DESCRIPTION OF THE TASK: Copy out each line of the data that holds the string "auto".

SUPPLIED DATA:
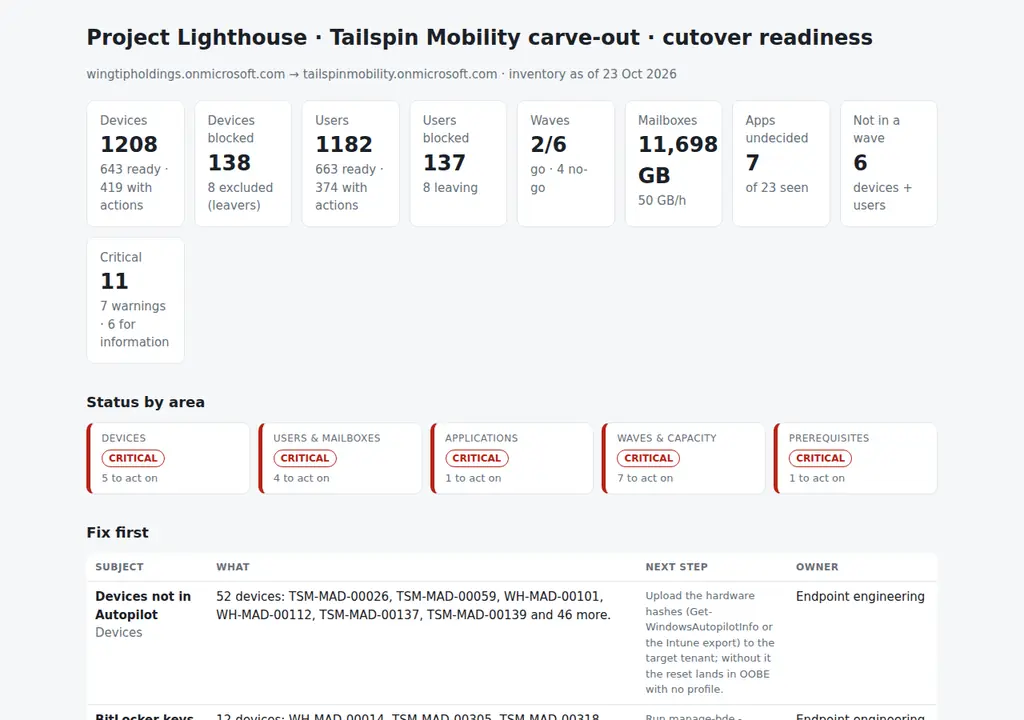
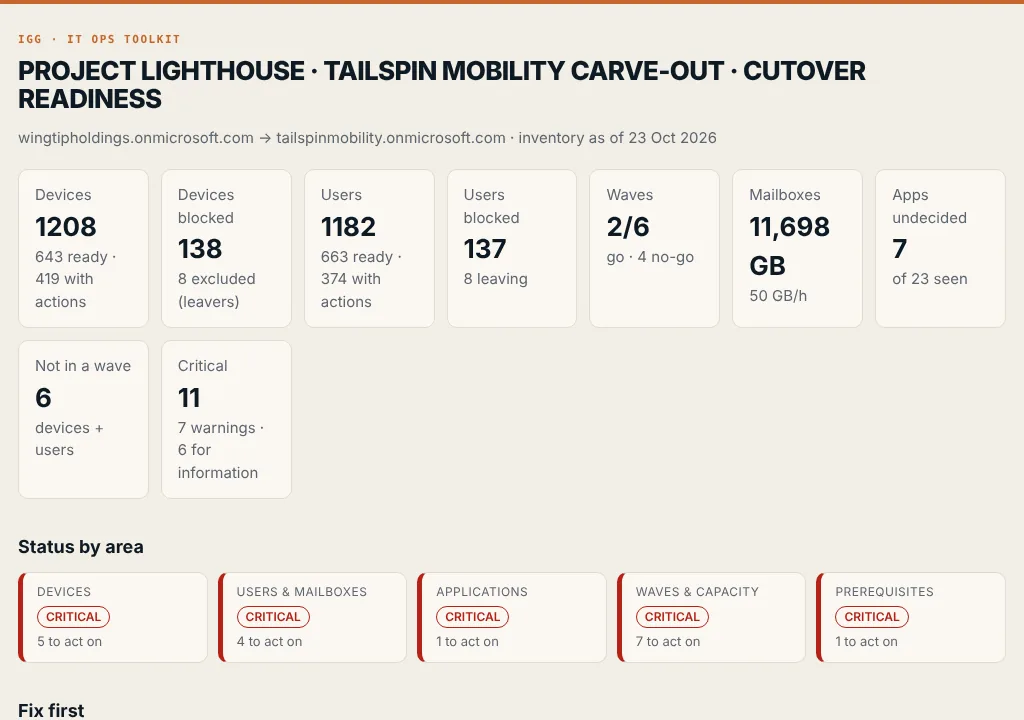
Report: IGG colours (paper, ink and the orange accent) and a new screenshot

diff --git a/cutover/report.py b/cutover/report.py
@@ -137,9 +137,9 @@ def plan_md(d: Data, findings: list[Finding], b: dict | None = None) -> str:
 # ---------------------------------------------------------------- html
 
 CSS = """
-:root{--bg:#f6f7f8;--card:#fff;--ink:#1b2128;--muted:#66717c;--line:#e2e5e9;--ok:#1e7a4c;--warn:#a46200;--bad:#b42318;--info:#0b6bcb;--na:#8a94a0}
-@media (prefers-color-scheme:dark){:root{--bg:#13171b;--card:#1b2127;--ink:#e7eaee;--muted:#9aa5b0;--line:#2b333b;--ok:#4cc38a;--warn:#f0a83a;--bad:#f2685c;--info:#5aa9f0;--na:#6d7782}}
-*{box-sizing:border-box}body{margin:0;background:var(--bg);color:var(--ink);font:15px/1.5 system-ui,-apple-system,Segoe UI,sans-serif}
+:root{--bg:#f2eee6;--card:#fbf8f3;--ink:#0e1a24;--muted:#5d6670;--line:#e2dccf;--ok:#1e7a4c;--warn:#a46200;--bad:#b42318;--info:#1f5f8b;--na:#8a94a0}
+@media (prefers-color-scheme:dark){:root{--bg:#0e1a24;--card:#142331;--ink:#f2eee6;--muted:#a9b3bb;--line:#24364a;--ok:#4cc38a;--warn:#f0a83a;--bad:#f2685c;--info:#5aa9f0;--na:#6d7782}}
+*{box-sizing:border-box}body{border-top:4px solid #c4672b}h1{font-weight:800;letter-spacing:-.025em;text-transform:uppercase;line-height:1.05}h1::before{content:"IGG · IT Ops toolkit";display:block;font:600 11px/1.4 ui-monospace,SFMono-Regular,Menlo,monospace;letter-spacing:.14em;text-transform:uppercase;color:#c4672b;margin-bottom:10px}body{margin:0;background:var(--bg);color:var(--ink);font:15px/1.5 system-ui,-apple-system,Segoe UI,sans-serif}
 main{max-width:1100px;margin:0 auto;padding:28px 18px 60px}h1{font-size:26px;margin:0 0 4px}h2{font-size:18px;margin:34px 0 12px}
 .muted{color:var(--muted)}.tiles{display:grid;grid-template-columns:repeat(auto-fit,minmax(118px,1fr));gap:12px;margin-top:20px}
 .tile{background:var(--card);border:1px solid var(--line);border-radius:10px;padding:14px 16px}.tile b{display:block;font-size:26px}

EXPECTED OUTPUT:
 main{max-width:1100px;margin:0 auto;padding:28px 18px 60px}h1{font-size:26px;margin:0 0 4px}h2{font-size:18px;margin:34px 0 12px}
 .muted{color:var(--muted)}.tiles{display:grid;grid-template-columns:repeat(auto-fit,minmax(118px,1fr));gap:12px;margin-top:20px}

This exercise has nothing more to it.